Sunday, March 4, 2018
South Hall A2 (Convention Center)
Jessica S. Van Mason, MD, Jane B. Taylor, MD, Hongying Dai, PhD, Charles S. Barnes, PhD FAAAAI
RATIONALE: Indoor allergens are prevalent and affect asthma severity and allergy symptom control. Several reports indicate higher mouse allergen levels in groups of lower socioeconomic status. We hypothesized that different income levels would have different allergen prevalence as seen in other cities.

METHODS: Children’s Mercy Hospital collected data from Kansas City homes for a study of housing in the urban area. We divided these homes into two cohorts based on the percentage of the area median income (lower <50%; higher <80%). Dust was collected by vacuuming, using the HUD protocol. Aeroallergens Fel d1, Can f1, Mus m1, Der f1, Der p1, and Bla g2 were measured using immunoassays available from Indoor Biotechnology. Statistical analysis was performed using the SAS statistical software with chi square analysis and logistic regression comparison.

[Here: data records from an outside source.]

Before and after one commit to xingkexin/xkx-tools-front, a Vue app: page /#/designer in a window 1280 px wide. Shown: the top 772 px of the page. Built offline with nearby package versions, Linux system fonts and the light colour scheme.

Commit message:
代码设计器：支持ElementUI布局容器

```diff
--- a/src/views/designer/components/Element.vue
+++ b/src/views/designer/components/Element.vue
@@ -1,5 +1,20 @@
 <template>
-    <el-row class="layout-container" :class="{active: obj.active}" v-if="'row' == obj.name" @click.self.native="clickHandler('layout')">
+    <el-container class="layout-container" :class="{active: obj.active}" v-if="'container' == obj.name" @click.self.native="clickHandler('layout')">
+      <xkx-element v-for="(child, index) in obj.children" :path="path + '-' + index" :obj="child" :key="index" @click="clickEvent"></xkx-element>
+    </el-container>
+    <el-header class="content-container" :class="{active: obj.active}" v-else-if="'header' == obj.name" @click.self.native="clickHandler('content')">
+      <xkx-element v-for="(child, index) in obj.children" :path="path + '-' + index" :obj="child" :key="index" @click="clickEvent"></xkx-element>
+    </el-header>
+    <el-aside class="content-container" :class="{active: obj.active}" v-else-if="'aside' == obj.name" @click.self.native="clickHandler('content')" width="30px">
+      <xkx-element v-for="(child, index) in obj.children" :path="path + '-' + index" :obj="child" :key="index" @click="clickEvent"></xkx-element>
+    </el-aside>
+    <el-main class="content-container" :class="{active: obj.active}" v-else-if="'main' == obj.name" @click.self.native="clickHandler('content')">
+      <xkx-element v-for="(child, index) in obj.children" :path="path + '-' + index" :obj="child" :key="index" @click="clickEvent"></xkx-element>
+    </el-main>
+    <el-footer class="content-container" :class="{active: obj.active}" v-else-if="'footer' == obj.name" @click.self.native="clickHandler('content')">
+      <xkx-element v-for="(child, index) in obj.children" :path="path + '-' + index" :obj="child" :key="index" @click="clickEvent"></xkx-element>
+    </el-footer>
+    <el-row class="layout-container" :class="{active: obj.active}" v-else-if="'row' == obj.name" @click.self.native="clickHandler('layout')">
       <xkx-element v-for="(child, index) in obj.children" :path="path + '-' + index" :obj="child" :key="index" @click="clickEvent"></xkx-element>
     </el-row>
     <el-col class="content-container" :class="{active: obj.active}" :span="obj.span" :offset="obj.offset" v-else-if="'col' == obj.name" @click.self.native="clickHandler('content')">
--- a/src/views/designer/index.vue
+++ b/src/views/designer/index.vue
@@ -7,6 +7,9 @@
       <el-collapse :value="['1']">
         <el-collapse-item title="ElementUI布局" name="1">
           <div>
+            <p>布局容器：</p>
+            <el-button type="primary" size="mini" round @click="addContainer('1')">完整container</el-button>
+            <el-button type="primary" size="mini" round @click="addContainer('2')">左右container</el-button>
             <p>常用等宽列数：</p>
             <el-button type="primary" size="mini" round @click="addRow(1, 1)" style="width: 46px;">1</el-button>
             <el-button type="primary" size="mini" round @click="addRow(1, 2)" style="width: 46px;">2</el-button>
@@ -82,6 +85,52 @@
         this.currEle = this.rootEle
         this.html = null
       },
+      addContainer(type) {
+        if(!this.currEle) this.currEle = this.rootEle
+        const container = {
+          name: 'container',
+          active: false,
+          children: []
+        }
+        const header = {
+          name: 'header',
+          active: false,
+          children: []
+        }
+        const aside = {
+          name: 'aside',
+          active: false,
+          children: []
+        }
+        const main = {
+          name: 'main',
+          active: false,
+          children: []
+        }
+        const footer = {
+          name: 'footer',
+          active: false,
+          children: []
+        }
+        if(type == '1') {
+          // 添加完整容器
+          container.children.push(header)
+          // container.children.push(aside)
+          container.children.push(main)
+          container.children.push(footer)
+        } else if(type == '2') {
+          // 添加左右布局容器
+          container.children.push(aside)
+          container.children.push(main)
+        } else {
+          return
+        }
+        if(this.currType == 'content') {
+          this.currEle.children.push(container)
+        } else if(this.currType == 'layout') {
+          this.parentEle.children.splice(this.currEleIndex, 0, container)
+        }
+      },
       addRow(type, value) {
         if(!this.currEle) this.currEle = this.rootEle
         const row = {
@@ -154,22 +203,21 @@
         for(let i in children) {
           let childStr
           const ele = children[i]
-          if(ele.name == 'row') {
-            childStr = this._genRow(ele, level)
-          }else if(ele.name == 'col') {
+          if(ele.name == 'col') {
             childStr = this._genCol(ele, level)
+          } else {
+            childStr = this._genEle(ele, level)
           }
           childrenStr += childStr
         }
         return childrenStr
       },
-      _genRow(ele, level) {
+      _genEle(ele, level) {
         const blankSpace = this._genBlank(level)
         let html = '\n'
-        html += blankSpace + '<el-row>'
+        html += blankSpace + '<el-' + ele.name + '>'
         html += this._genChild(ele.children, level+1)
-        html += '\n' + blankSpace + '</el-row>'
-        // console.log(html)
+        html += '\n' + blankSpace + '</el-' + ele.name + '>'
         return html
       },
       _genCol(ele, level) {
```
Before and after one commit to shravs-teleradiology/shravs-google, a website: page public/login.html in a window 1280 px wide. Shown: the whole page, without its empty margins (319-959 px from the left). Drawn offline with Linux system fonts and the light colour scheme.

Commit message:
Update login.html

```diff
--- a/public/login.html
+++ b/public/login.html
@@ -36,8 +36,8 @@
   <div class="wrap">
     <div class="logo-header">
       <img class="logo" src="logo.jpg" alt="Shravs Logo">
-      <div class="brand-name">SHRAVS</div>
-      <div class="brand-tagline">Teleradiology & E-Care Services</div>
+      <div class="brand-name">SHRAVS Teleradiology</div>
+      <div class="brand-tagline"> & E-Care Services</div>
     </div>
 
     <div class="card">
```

RESULTS: Data from 246 homes was evaluated. The lower income cohort had higher levels of indoor mouse allergen (lower income 375.0 ng/g; higher income 160.2 ng/g) p <0.0001. Mouse allergen levels above the lower level of assay detection were prevalent in 91% of the lower income homes and 82% of the higher income homes. There were no significant differences in other allergen levels evaluated, including cat, dog, cockroach, or dust mite, between the two groups.

CONCLUSIONS: Indoor allergen levels were not significantly different between the two income groups, with the exception of mouse allergen, which was more prevalent in the lower income cohort.